As the map shows, the Northwest turned in very different results in personal income growth for the third quarter. Washington was hot. The other states not so much. The report was released earlier this month from the federal Bureau of Labor Statistics.
Looking at sectors, Washington had the biggest jump in information earnings at 5.5 percent. The report says:
Over the last decade, information services has expanded relative to other industries in Washington and by the third quarter of 2014 accounted for 7.9 percent of all earnings (up from 5.6 percent in the third quarter of 2004). By comparison, information’s share of earnings fell slightly to 3.3 percent from 3.4 percent for the U.S. over the same period.
Washington ranked 7th overall in personal income growth with 1.2 percent. The national average was 1 percent. Elsewhere in the region, Oregon ranked 31st, Alaska 43rd and Idaho 44th.

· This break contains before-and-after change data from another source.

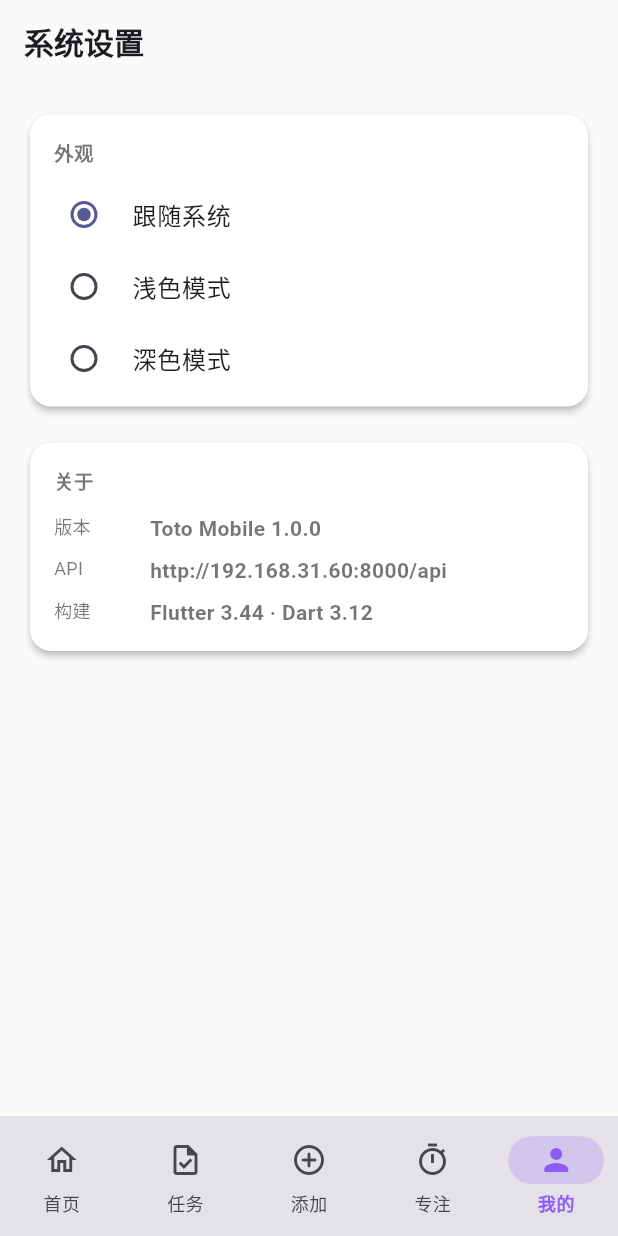
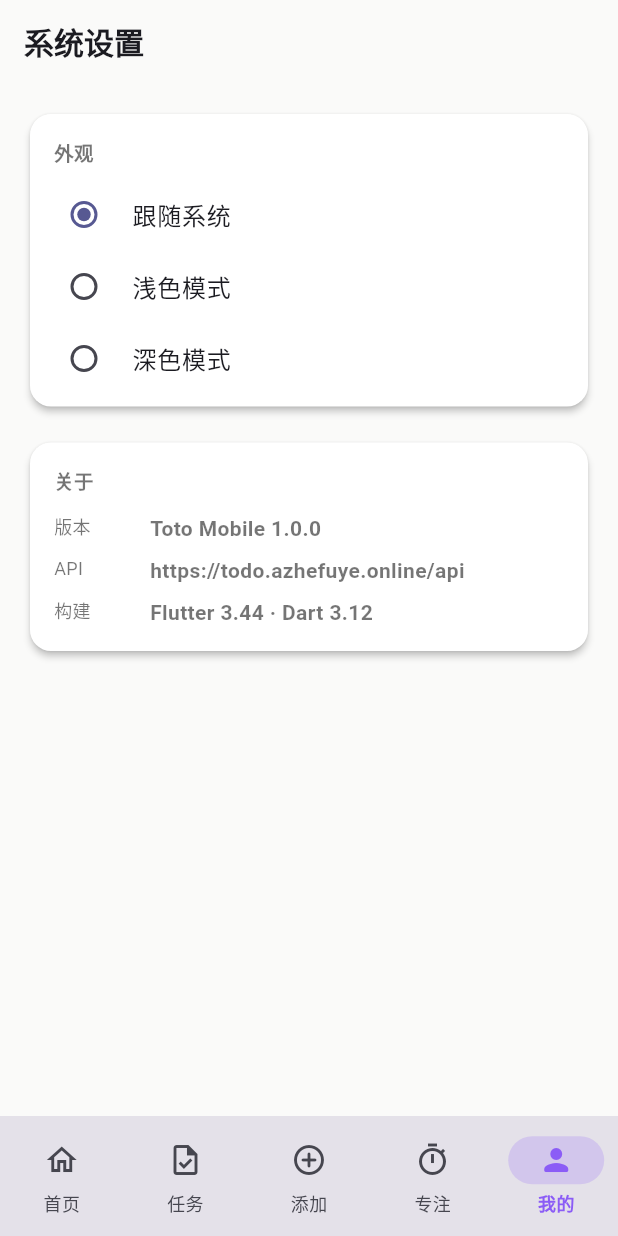
Before and after one commit to mingzheli-jo/todo, a Flutter app: the SettingsScreen screen opened by its route, on a phone screen of 412 x 824 dp. Run offline on Flutter 3.47's test engine with Material 3 defaults, Android fonts, the phone set to English and light mode, and no system bars; our stand-ins replace dio, flutter_riverpod, flutter_secure_storage, go_router; accounts and stored records are empty; network calls fail.

Commit message:
chore(mobile): point app to cloud API endpoint
Switch apiBaseUrl from LAN dev address to https://todo.azhefuye.online/api
so the installed app talks to the live cloud backend instead of a local
host. LAN/emulator addresses retained as commented dev fallbacks.

```diff
--- a/mobile/lib/core/constants.dart
+++ b/mobile/lib/core/constants.dart
@@ -1,6 +1,7 @@
 class AppConstants {
-  static const String apiBaseUrl = 'http://192.168.31.60:8000/api';
-  // Cloud (when deployed): 'https://todo.azhefuye.online/api'
-  // Android emulator → host: 'http://10.0.2.2:8000/api'
+  static const String apiBaseUrl = 'https://todo.azhefuye.online/api';
+  // Dev fallbacks:
+  //   LAN host:           'http://192.168.31.60:8000/api'
+  //   Android emulator:   'http://10.0.2.2:8000/api'
   static const String tokenStorageKey = 'toto_token';
 }
```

The limitation of the metric is that is shows everybody’s earnings, so it is of limited use in tracking inequality. It is one measure of a relatively hot Washington economy. But even here context is needed. Nevada and Arizona showed good increases, too, but their housing-dependent economies are still deeply wounded. Also, one quarter does not a trend make. Washington’s performance is better than the same period a year earlier but slower than first quarter 2014 growth.
Today’s Econ Haiku:
Oil hits five-year low
Who knows what’s really gushing?